Impact of an integrated obesity management system on patient’s care - research protocol
1 Division of Endocrinology, Department of Medicine, Université de Sherbrooke, Sherbrooke, Québec, Canada
2 École des sciences infirmières, Université de Sherbrooke, Sherbrooke, Québec, Canada
3 Department of Family and Emergency Medicine, Université de Sherbrooke, Sherbrooke, Québec, Canada
4 Department of Biochemistry, Université de Sherbrooke, Sherbrooke, Québec, Canada
BMC Obesity 2014, 1:19 doi:10.1186/s40608-014-0019-zPublished: 3 September 2014
The majority of obese subjects are treated by primary care physicians (PCPs) who often feel uncomfortable with the management of obesity. In a previous study, we successfully developed, implemented and evaluated an obesity management system based on training and coaching of health professionals of family medicine groups (FMGs) by a team of experts in obesity management. Using a pre/post design, this study suggested a positive impact on health professionals’ perceptions and reported obesity care. The current research project is aimed at evaluating the impact on obesity screening and care of this integrated obesity management system. We hypothesize that our program combining preceptorships with a virtual community and on-site coaching will improve: (1) management and weight loss of obese/overweight subjects treated by PCPs for hypertension, type 2 diabetes or impaired glucose tolerance; and (2) screening and initial management of obesity among a regular follow-up group of patients of PCPs who practice in FMGs.
Ten FMGs will be approached for a practice monitoring project and will be randomised to receive the intervention developed in our previous project or will only be provided clinical practice guidelines.

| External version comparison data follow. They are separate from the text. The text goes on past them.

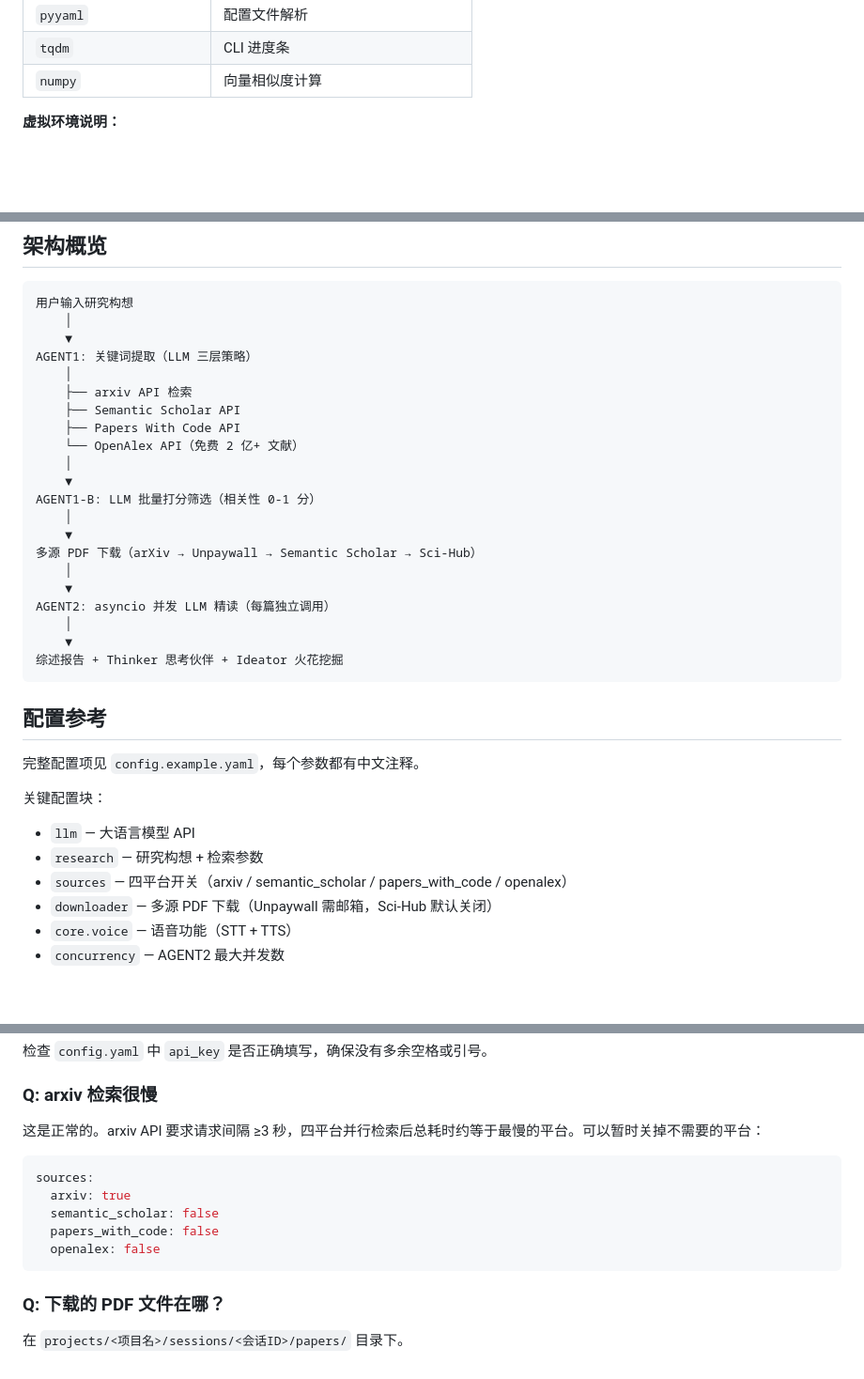
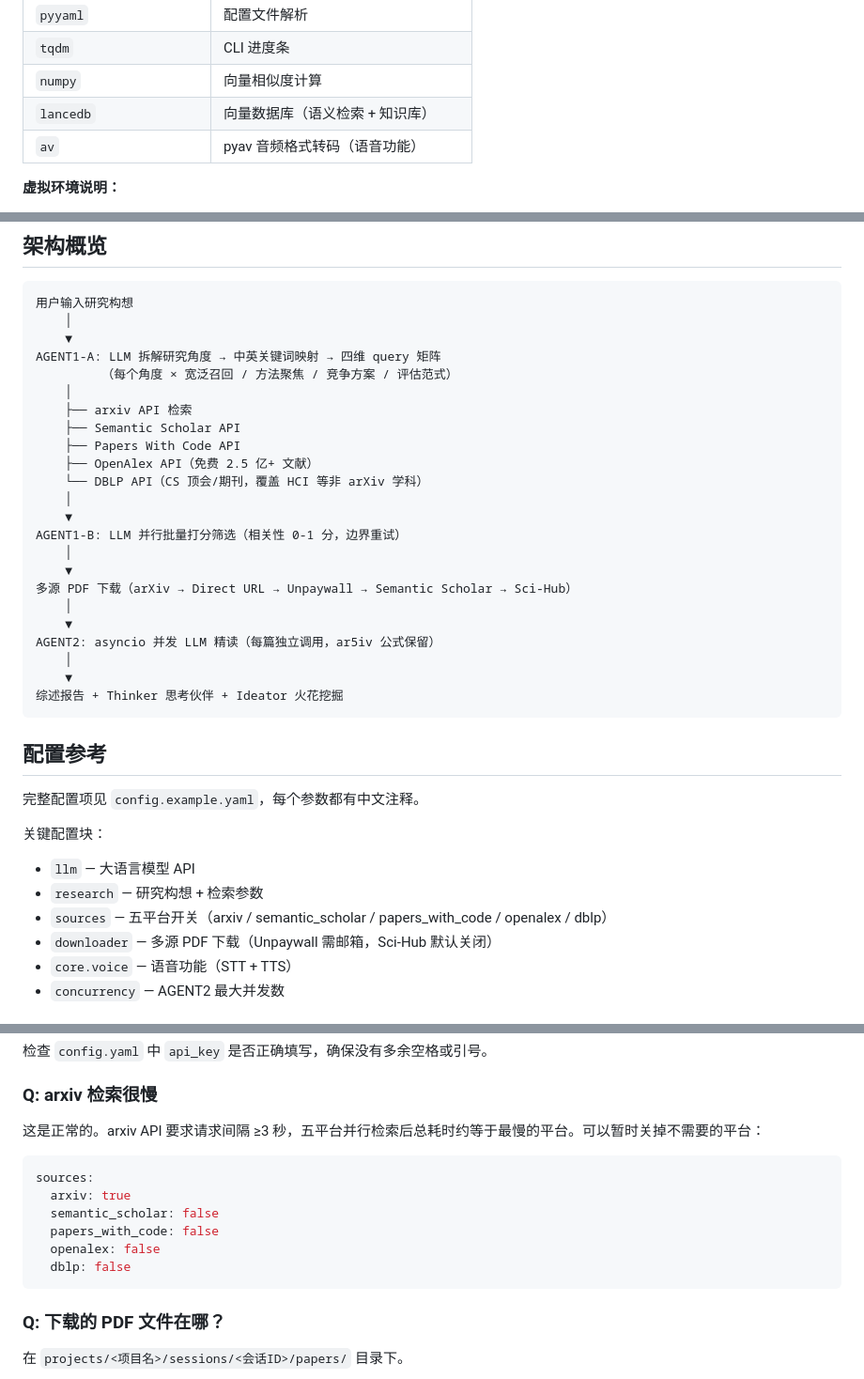
Before and after one commit to leigigirlkapaso/Paper-Read-Agent, a Markdown page: README.md, 3 parts joined by grey strips. Shown at 94% size. GitHub-like rendering; blank space fills up the shorter version.

Commit message:
docs: update README to reflect v2 pipeline changes
- Architecture: AGENT1 v1→v2 (3-tier → angle×dimension matrix)
- Platforms: 4→5 (add DBLP), add Direct URL to download cascade
- Threshold: 0.7→0.8, mention border retry
- Dependencies: add lancedb, av (pyav)
- AGENT2: mention ar5iv formula preservation

````diff
--- a/README.md
+++ b/README.md
@@ -49,6 +49,8 @@ uv sync
 | `pyyaml` | 配置文件解析 |
 | `tqdm` | CLI 进度条 |
 | `numpy` | 向量相似度计算 |
+| `lancedb` | 向量数据库（语义检索 + 知识库） |
+| `av` | pyav 音频格式转码（语音功能） |
 
 **虚拟环境说明：**
 - `.venv/` 目录已被 `.gitignore` 排除，不会推送到 GitHub
@@ -139,21 +141,23 @@ uv run uvicorn paperreadagent.web.app:app --reload --port 8000
 用户输入研究构想
     │
     ▼
-AGENT1: 关键词提取（LLM 三层策略）
+AGENT1-A: LLM 拆解研究角度 → 中英关键词映射 → 四维 query 矩阵
+         （每个角度 × 宽泛召回 / 方法聚焦 / 竞争方案 / 评估范式）
     │
     ├── arxiv API 检索
     ├── Semantic Scholar API
     ├── Papers With Code API
-    └── OpenAlex API（免费 2 亿+ 文献）
+    ├── OpenAlex API（免费 2.5 亿+ 文献）
+    └── DBLP API（CS 顶会/期刊，覆盖 HCI 等非 arXiv 学科）
     │
     ▼
-AGENT1-B: LLM 批量打分筛选（相关性 0-1 分）
+AGENT1-B: LLM 并行批量打分筛选（相关性 0-1 分，边界重试）
     │
     ▼
-多源 PDF 下载（arXiv → Unpaywall → Semantic Scholar → Sci-Hub）
+多源 PDF 下载（arXiv → Direct URL → Unpaywall → Semantic Scholar → Sci-Hub）
     │
     ▼
-AGENT2: asyncio 并发 LLM 精读（每篇独立调用）
+AGENT2: asyncio 并发 LLM 精读（每篇独立调用，ar5iv 公式保留）
     │
     ▼
 综述报告 + Thinker 思考伙伴 + Ideator 火花挖掘
@@ -166,7 +170,7 @@ AGENT2: asyncio 并发 LLM 精读（每篇独立调用）
 关键配置块：
 - `llm` — 大语言模型 API
 - `research` — 研究构想 + 检索参数
-- `sources` — 四平台开关（arxiv / semantic_scholar / papers_with_code / openalex）
+- `sources` — 五平台开关（arxiv / semantic_scholar / papers_with_code / openalex / dblp）
 - `downloader` — 多源 PDF 下载（Unpaywall 需邮箱，Sci-Hub 默认关闭）
 - `core.voice` — 语音功能（STT + TTS）
 - `concurrency` — AGENT2 最大并发数
@@ -207,7 +211,7 @@ uv run python -m pytest paperreadagent/core/tests/test_database.py -v
 
 ### Q: arxiv 检索很慢
 
-这是正常的。arxiv API 要求请求间隔 ≥3 秒，四平台并行检索后总耗时约等于最慢的平台。可以暂时关掉不需要的平台：
+这是正常的。arxiv API 要求请求间隔 ≥3 秒，五平台并行检索后总耗时约等于最慢的平台。可以暂时关掉不需要的平台：
 
 ```yaml
 sources:
@@ -215,6 +219,7 @@ sources:
   semantic_scholar: false
   papers_with_code: false
   openalex: false
+  dblp: false
 ```
 
 ### Q: 下载的 PDF 文件在哪？
````
Also changed, not shown: other parts of README.md (+1 -1 lines).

In the participating FMGs, we will enrol 22 patients per FMG with weight related targeted disease and 24 patients with regular follow-up. These patients will be evaluated for the care they received regarding screening and/or management of obesity using medical chart reviews, and will fill out a questionnaire on their lifestyle and satisfaction. They will also be examined for anthropometric measures, vital signs, blood markers for chronic diseases and physical fitness. The same patients will be assessed again after 18 months. The impact of the program on health professionals will be evaluated at baseline, and at 1 year. Qualitative data will also be collected from both professional and patient participants. Direct and indirect costs and QALYs will be evaluated as indicators of cost-effectiveness.
In the context of the dramatic increase in obesity prevalence and the low perception of PCPs’ self-efficacy, providing efficient strategies to PCPs and interdisciplinary health care teams for management of obesity is crucial.